An Oscar winner? Unlikely. A solution to the problems that plague a nation as diverse and historically troubled as the Republic of South Africa? Uh, no. A gross oversimplification of the racial strife that has permanently associated itself with places like Pretoria, Jo’burg, Durban and Capetown? Possibly. But so what? I have long subscribed to the (likely over-simplified) attitude that sports CAN mend fences of a far more serious nature. And I do not think that I will ever outgrow that tendency. [There are several examples mentioned here including the 1995 Rugby World Cup.] Eastwood did a nice job with this movie, avoiding mawkishness, and including some very delicate moments. Yeah, I just said a movie that takes place in South Africa in the mid-nineties, about rugby, by Clint Dirty Harry Eastwood, was delicate. Certainly not the whole thing, mind you, but there were graceful, even nuanced, elements that added a lot to the story: the little boy listening to the match outside the stadium with the police, the fourth ticket for the championship being given to Eunice, the Bokkes holding rugby clinics in a township. All with definite McDisney potential, but coming off as lovely understated sentiments. Yup, that’s right, sentiments.

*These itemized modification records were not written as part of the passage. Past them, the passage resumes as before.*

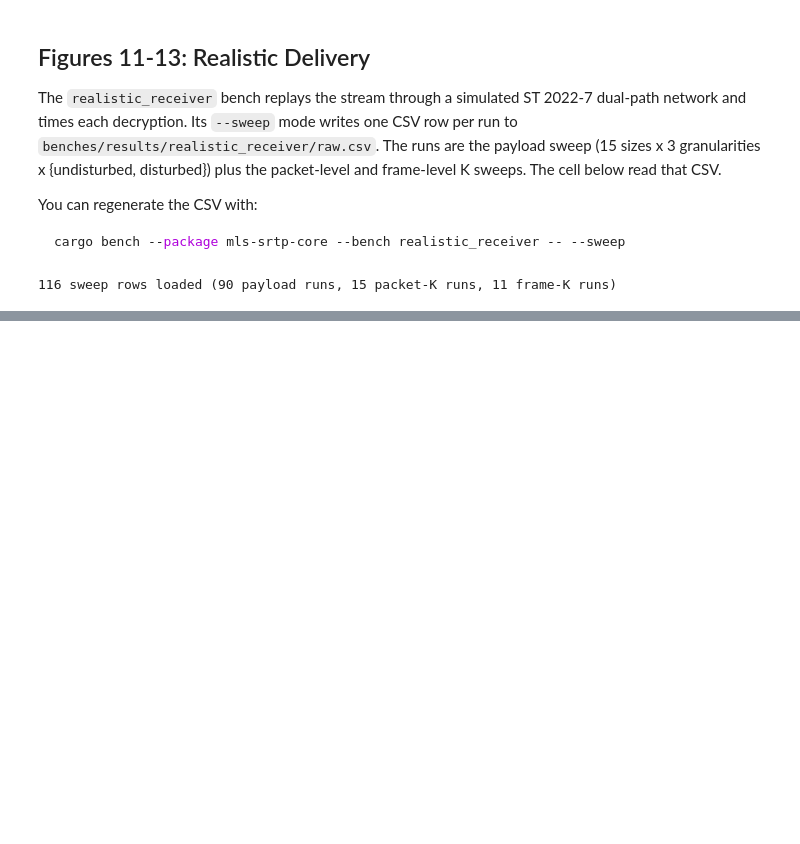
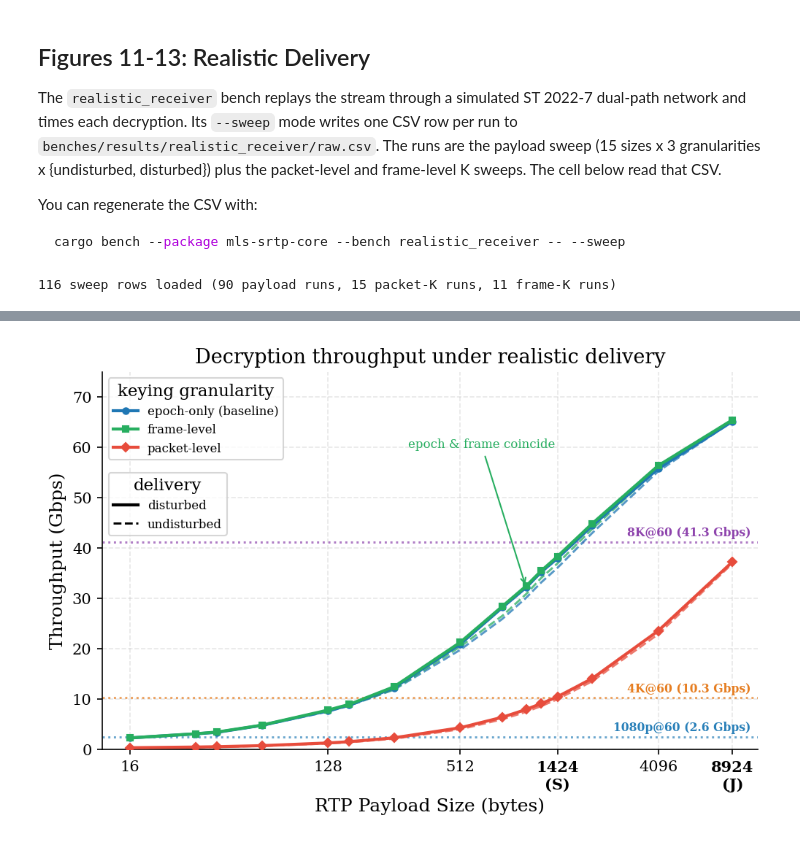
Before and after one commit to spring-epfl/SafeCast, a Jupyter notebook: figures_from_benches.ipynb, the cells around one changed output, grey strips where cells are left out. Saved outputs shown, nothing was run; the diff lists cells and outputs as text; code cells hidden in the pictures; blank space fills up the shorter version.

Commit message:
realistic decryption throughput figure

```diff
--- a/figures_from_benches.ipynb
+++ b/figures_from_benches.ipynb
@@ -1448,0 +1457,52 @@ print(f'{len(raw_rows)} sweep rows loaded '
+# %%
+# --- Figure 11: realistic decryption throughput, disturbed vs clean ---
+from matplotlib.lines import Line2D
+
+fig, ax = plt.subplots(figsize=(6.8, 4.6))
+
+# one color per granularity (as in fig9), solid = disturbed, dashed = undisturbed
+for g in GRAN:
+    st = GRAN_STYLE[g]
+    xs = np.array(sorted(realistic[(g, 'disturbed')].keys()))
+    y_dist = np.array([realistic[(g, 'disturbed')][s]['gbps'] for s in xs])
+    y_clean = np.array([realistic[(g, 'clean')][s]['gbps'] for s in xs])
+    ax.plot(xs, y_dist, color=st['color'], marker=st['marker'], ls='-',
+            lw=2, markersize=4, zorder=5)
+    ax.plot(xs, y_clean, color=st['color'], ls='--', lw=1.4, alpha=0.75, zorder=4)
+
+# the same required-bitrate reference lines as fig9
+for name, br, col in GRAN_VIDEO:
+    ax.axhline(br, color=col, ls=':', lw=1.4, alpha=0.7)
+    ax.text(0.99, br + 0.6, f'{name} ({br:.1f} Gbps)', transform=ax.get_yaxis_transform(),
+            ha='right', va='bottom', fontsize=7.5, color=col, fontweight='bold')
+
+# "epoch & frame coincide" label
+# the epoch line is invisible without this, as frame sits exactly on top of it
+ax.annotate('epoch & frame coincide',
+            xy=(1024, realistic[('epoch', 'disturbed')][1024]['gbps']),
+            xytext=(640, 60), fontsize=8, ha='center', color='#27ae60',
+            arrowprops=dict(arrowstyle='->', color='#27ae60', lw=1))
+
+_gran_style_x(ax)
+ax.set_xlabel('RTP Payload Size (bytes)')
+ax.set_ylabel('Throughput (Gbps)')
+ax.set_xlim(12, 8924 * 1.3)
+ax.set_ylim(0, 75)
+
+# two legends: color says the granularity, line style says the condition
+gran_handles = [Line2D([], [], color=GRAN_STYLE[g]['color'], marker=GRAN_STYLE[g]['marker'],
+                       ls='-', lw=2, markersize=4, label=GRAN_STYLE[g]['label']) for g in GRAN]
+cond_handles = [Line2D([], [], color='black', ls='-', lw=2, label='disturbed'),
+                Line2D([], [], color='black', ls='--', lw=1.4, label='undisturbed')]
+leg_gran = ax.legend(handles=gran_handles, loc='upper left', title='keying granularity', fontsize=8)
+ax.add_artist(leg_gran)
+ax.legend(handles=cond_handles, loc='upper left', bbox_to_anchor=(0.0, 0.75),
+          title='delivery', fontsize=8)
+
+ax.set_title('Decryption throughput under realistic delivery')
+plt.tight_layout()
+plt.savefig(FIGURES_DIR / 'fig11_realistic_throughput.pdf')
+plt.savefig(FIGURES_DIR / 'fig11_realistic_throughput.png')
+plt.show()
+# %% [output]
+[figure, added]
```
Also changed, not shown: parts of 1 cell of this notebook.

How deeply personal are our sentiments, our sense of right and wrong? They are so intrinsically essential to our beings they defy, time and again, the possibility of articulation. Hence, arguments, fights, wars. Far from expecting they all be understood, a better idea may be aiming for acceptance. Only a few months prior to Mandela’s historic 1994 election, I was traveling around Europe with a boy named Stephen who came from Durban. Stephen and I had the kind of relationship that one has when one is 23 and traveling around the Mediterranean until one can no longer continue traveling around the Mediterranean. He was lovely and polite (he certainly charmed my mom way before I remember anyone calling her sentimental) and he was an Afrikaner to the core. Having just graduated from Thurgood Marshall College at UCSD, I asked Stephen all sorts of questions about South Africa that in hindsight only showed my cultural arrogance. He was mostly very patient. One day he tersely responded to one question too many by saying, “Our blacks are not the same as your blacks. You will never understand.” I remember that we spent some time apart after that and I still take issue with the statement, but in fairness, I have no idea of the situation of which he spoke beyond the level that appears on to celluloid. [Okay, I have more than that, but when I think about what it was like traveling with Stephen – how everywhere we went he was stopped at the border, held back, searched, questioned, I pause. He was 23. He was a lot like me. But his country had a much more visible strike against it. (Even in 1993 I had been told to affix a Canadian flag to my backpack. No I did not.)] Did the 1995 victory in the world cup make a difference for Stephen and make him embrace the multi-lingual anthem (the only anthem in the world to incorporate five languages) and hug his black neighbor who is not like my black neighbor? I have no idea. But I would bet, that for one day, he let a lot of stuff go.
Does that make me sentimental?
The thrill of victory that comes from sport has yet to be matched for me. I cry watching the Olympics for goodness sake, even when the other guys win, and in life, maudlin I am not. The Bokkes beat the All-Blacks in 1995 and they never should have. That was an All-Black team of legend. On the same token, Mandela beat Robben Island for nearly three decades, and one wonders what the odds were on that.
Out of the night that covers me,
Black as the Pit from pole to pole,
I thank whatever gods may be
For my unconquerable soul.
In the fell clutch of circumstance
I have not winced nor cried aloud.
Under the bludgeonings of chance
My head is bloody, but unbowed.
Beyond this place of wrath and tears
Looms but the Horror of the shade,
And yet the menace of the years
Finds, and shall find, me unafraid.
It matters not how strait the gate,
How charged with punishments the scroll.
I am the master of my fate:
I am the captain of my soul.
~ Invictus, by William Ernest Henley